▶ [Problem]: Each line below should be retyped exactly, with no pictures.

▶ [Material supplied]:
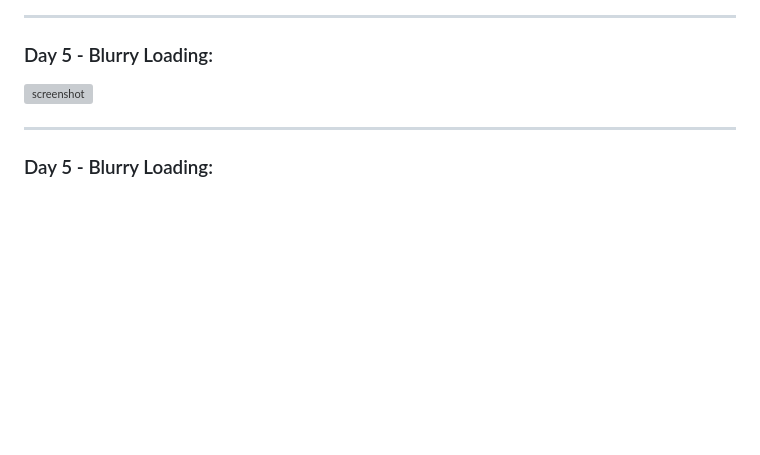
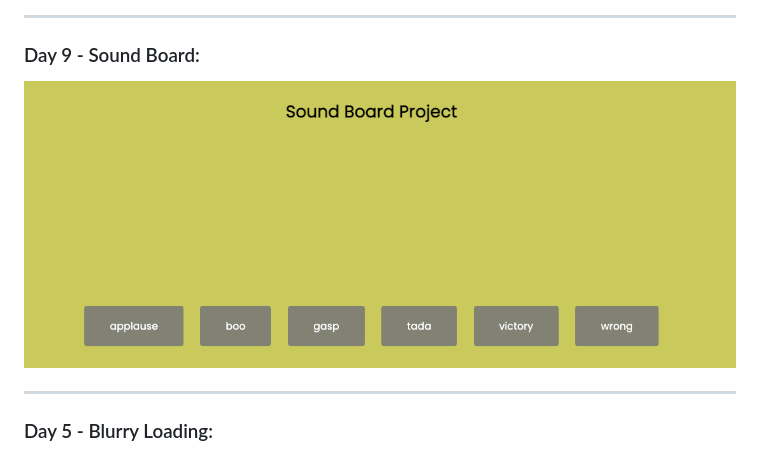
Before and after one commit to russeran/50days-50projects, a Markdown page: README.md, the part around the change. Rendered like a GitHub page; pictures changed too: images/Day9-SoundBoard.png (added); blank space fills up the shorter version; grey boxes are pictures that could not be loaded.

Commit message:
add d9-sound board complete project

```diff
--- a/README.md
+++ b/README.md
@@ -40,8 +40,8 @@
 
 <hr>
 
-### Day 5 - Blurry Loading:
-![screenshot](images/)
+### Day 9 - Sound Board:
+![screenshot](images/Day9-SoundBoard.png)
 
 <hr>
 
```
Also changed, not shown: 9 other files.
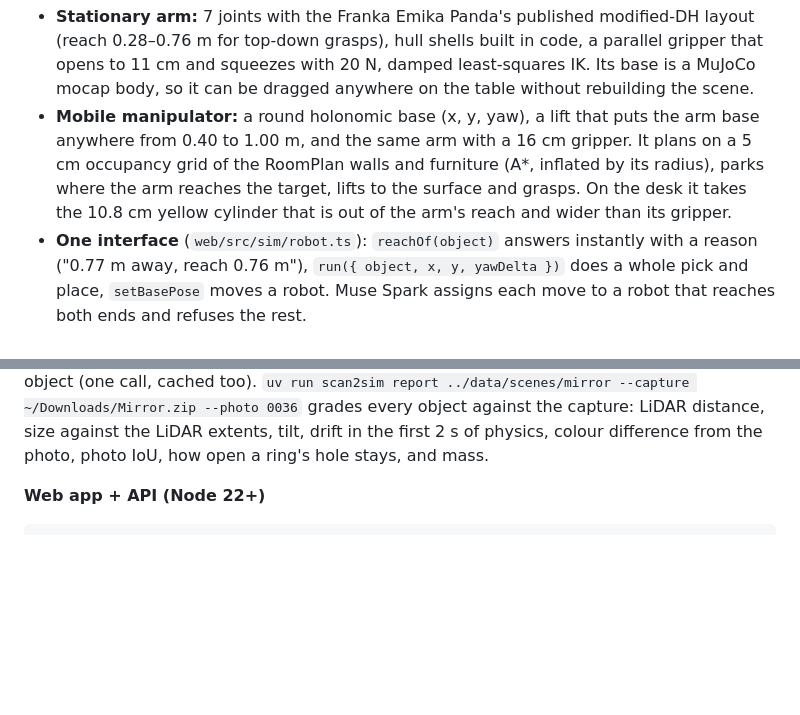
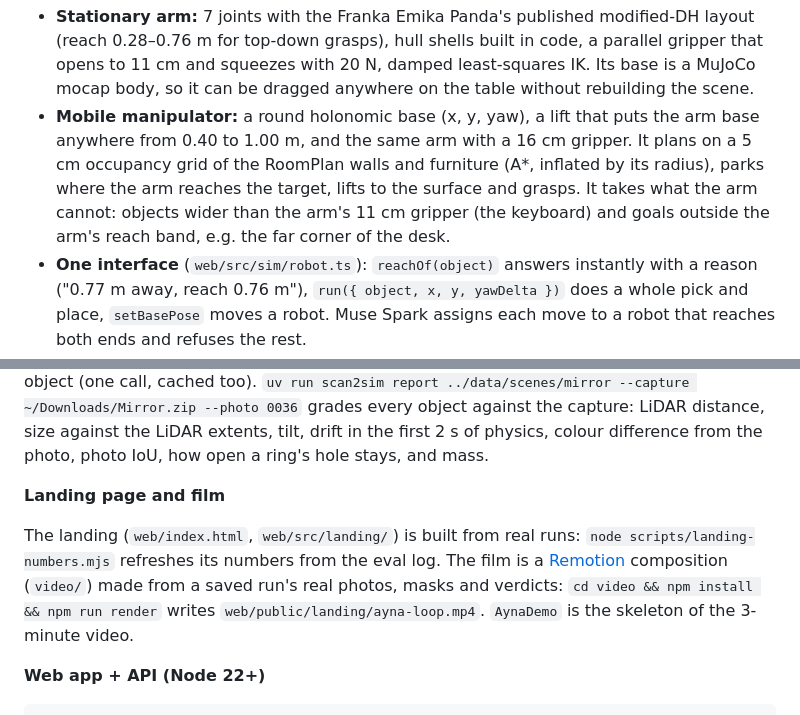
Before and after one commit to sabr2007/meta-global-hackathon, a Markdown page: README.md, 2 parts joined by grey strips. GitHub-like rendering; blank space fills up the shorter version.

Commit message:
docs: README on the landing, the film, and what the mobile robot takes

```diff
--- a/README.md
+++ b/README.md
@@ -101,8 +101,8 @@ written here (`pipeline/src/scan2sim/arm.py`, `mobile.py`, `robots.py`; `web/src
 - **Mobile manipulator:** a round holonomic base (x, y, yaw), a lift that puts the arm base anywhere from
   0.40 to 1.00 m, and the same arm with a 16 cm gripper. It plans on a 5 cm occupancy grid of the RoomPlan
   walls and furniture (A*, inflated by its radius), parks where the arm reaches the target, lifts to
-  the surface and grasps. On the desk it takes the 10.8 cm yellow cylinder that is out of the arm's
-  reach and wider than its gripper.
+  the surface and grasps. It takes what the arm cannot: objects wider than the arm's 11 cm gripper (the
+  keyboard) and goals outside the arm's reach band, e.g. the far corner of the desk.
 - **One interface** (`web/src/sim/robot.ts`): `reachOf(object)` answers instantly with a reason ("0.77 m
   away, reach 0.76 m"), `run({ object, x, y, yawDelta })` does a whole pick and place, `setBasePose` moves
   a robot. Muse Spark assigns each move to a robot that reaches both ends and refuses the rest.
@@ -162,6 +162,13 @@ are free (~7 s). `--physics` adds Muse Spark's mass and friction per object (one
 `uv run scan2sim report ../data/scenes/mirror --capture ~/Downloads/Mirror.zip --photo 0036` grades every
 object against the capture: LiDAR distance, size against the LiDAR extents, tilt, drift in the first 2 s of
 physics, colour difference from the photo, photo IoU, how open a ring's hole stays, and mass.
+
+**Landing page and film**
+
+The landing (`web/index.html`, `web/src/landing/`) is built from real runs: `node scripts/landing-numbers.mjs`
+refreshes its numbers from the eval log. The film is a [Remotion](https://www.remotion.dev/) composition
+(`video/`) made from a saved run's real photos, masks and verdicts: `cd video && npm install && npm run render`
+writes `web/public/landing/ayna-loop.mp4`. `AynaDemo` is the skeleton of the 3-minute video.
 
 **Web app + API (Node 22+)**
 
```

▶ [Completed exercise]:
Before and after one commit to russeran/50days-50projects, a Markdown page: README.md, the part around the change. Rendered like a GitHub page; pictures changed too: images/Day9-SoundBoard.png (added); blank space fills up the shorter version; grey boxes are pictures that could not be loaded.

Commit message:
add d9-sound board complete project

```diff
--- a/README.md
+++ b/README.md
@@ -40,8 +40,8 @@
 
 <hr>
 
-### Day 5 - Blurry Loading:
-![screenshot](images/)
+### Day 9 - Sound Board:
+![screenshot](images/Day9-SoundBoard.png)
 
 <hr>
 
```
Also changed, not shown: 9 other files.
Before and after one commit to sabr2007/meta-global-hackathon, a Markdown page: README.md, 2 parts joined by grey strips. GitHub-like rendering; blank space fills up the shorter version.

Commit message:
docs: README on the landing, the film, and what the mobile robot takes

```diff
--- a/README.md
+++ b/README.md
@@ -101,8 +101,8 @@ written here (`pipeline/src/scan2sim/arm.py`, `mobile.py`, `robots.py`; `web/src
 - **Mobile manipulator:** a round holonomic base (x, y, yaw), a lift that puts the arm base anywhere from
   0.40 to 1.00 m, and the same arm with a 16 cm gripper. It plans on a 5 cm occupancy grid of the RoomPlan
   walls and furniture (A*, inflated by its radius), parks where the arm reaches the target, lifts to
-  the surface and grasps. On the desk it takes the 10.8 cm yellow cylinder that is out of the arm's
-  reach and wider than its gripper.
+  the surface and grasps. It takes what the arm cannot: objects wider than the arm's 11 cm gripper (the
+  keyboard) and goals outside the arm's reach band, e.g. the far corner of the desk.
 - **One interface** (`web/src/sim/robot.ts`): `reachOf(object)` answers instantly with a reason ("0.77 m
   away, reach 0.76 m"), `run({ object, x, y, yawDelta })` does a whole pick and place, `setBasePose` moves
   a robot. Muse Spark assigns each move to a robot that reaches both ends and refuses the rest.
@@ -162,6 +162,13 @@ are free (~7 s). `--physics` adds Muse Spark's mass and friction per object (one
 `uv run scan2sim report ../data/scenes/mirror --capture ~/Downloads/Mirror.zip --photo 0036` grades every
 object against the capture: LiDAR distance, size against the LiDAR extents, tilt, drift in the first 2 s of
 physics, colour difference from the photo, photo IoU, how open a ring's hole stays, and mass.
+
+**Landing page and film**
+
+The landing (`web/index.html`, `web/src/landing/`) is built from real runs: `node scripts/landing-numbers.mjs`
+refreshes its numbers from the eval log. The film is a [Remotion](https://www.remotion.dev/) composition
+(`video/`) made from a saved run's real photos, masks and verdicts: `cd video && npm install && npm run render`
+writes `web/public/landing/ayna-loop.mp4`. `AynaDemo` is the skeleton of the 3-minute video.
 
 **Web app + API (Node 22+)**
 
```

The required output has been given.